● Exercise:
How many lines below hold "changed"? Answer with only the number.

Dataset excerpts
========
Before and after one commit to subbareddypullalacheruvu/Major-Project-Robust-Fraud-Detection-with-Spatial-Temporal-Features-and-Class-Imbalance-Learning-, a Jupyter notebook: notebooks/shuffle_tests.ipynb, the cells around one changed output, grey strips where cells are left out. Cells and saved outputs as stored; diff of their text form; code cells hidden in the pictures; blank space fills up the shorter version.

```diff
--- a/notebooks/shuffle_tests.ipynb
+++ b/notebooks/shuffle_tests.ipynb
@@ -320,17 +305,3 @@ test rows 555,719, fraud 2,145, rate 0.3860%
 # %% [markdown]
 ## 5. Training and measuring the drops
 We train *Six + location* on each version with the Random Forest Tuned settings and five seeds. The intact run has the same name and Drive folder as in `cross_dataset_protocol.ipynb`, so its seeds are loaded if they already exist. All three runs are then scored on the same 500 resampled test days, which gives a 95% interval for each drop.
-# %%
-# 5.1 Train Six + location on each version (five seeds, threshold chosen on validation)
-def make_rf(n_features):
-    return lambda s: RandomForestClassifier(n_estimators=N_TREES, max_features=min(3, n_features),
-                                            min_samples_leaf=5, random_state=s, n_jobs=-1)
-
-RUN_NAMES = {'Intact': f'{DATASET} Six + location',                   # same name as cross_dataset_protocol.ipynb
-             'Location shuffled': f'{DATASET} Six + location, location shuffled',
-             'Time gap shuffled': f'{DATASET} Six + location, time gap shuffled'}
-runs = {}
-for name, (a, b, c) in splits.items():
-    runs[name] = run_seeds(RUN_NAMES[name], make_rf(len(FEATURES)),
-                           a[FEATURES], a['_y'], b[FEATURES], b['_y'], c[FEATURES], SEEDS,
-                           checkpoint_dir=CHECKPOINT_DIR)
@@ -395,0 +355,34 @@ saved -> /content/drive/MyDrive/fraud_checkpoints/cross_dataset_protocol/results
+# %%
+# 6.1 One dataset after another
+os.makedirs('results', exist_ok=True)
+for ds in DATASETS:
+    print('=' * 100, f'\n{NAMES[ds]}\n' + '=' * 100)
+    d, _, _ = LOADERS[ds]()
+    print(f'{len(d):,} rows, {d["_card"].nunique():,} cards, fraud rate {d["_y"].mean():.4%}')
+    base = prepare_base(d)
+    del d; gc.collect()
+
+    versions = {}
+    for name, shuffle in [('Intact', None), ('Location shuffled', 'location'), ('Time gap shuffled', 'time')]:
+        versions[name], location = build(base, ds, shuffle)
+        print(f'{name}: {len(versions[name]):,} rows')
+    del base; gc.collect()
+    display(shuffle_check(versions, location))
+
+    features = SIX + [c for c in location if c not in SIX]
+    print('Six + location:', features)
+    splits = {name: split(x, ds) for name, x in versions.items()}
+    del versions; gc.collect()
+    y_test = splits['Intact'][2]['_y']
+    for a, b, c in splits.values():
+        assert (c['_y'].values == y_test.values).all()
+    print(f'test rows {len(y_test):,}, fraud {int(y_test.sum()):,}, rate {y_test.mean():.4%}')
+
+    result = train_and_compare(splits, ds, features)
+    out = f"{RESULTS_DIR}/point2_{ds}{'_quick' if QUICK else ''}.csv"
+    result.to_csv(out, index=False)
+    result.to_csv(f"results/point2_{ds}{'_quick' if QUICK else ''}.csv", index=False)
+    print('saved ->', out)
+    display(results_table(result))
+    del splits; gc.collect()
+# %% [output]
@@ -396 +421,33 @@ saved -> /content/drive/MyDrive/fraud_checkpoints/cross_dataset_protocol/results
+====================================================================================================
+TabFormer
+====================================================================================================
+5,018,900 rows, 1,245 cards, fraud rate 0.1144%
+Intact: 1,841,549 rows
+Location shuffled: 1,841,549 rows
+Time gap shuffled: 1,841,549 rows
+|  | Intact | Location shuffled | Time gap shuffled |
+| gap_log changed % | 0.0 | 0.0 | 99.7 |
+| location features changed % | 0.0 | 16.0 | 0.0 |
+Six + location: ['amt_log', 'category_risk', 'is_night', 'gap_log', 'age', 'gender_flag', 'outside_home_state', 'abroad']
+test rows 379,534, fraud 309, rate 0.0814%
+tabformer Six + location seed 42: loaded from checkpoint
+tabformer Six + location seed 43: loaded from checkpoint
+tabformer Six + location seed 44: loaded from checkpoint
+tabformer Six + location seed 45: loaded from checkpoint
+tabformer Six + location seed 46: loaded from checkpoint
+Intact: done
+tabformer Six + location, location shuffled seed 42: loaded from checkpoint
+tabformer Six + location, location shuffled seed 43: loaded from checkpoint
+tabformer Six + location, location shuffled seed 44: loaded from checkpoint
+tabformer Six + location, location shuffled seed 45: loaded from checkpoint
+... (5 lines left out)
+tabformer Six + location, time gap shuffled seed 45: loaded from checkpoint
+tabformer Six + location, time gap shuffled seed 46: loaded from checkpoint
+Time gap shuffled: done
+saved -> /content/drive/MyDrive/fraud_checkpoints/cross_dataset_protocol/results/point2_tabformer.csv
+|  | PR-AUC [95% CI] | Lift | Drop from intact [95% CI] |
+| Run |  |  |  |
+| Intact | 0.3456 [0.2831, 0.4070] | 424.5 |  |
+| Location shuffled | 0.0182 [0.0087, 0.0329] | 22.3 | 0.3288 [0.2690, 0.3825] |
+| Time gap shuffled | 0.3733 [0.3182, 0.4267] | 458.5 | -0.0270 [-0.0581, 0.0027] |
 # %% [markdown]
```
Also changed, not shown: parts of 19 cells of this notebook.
========
● Exercise answer:
4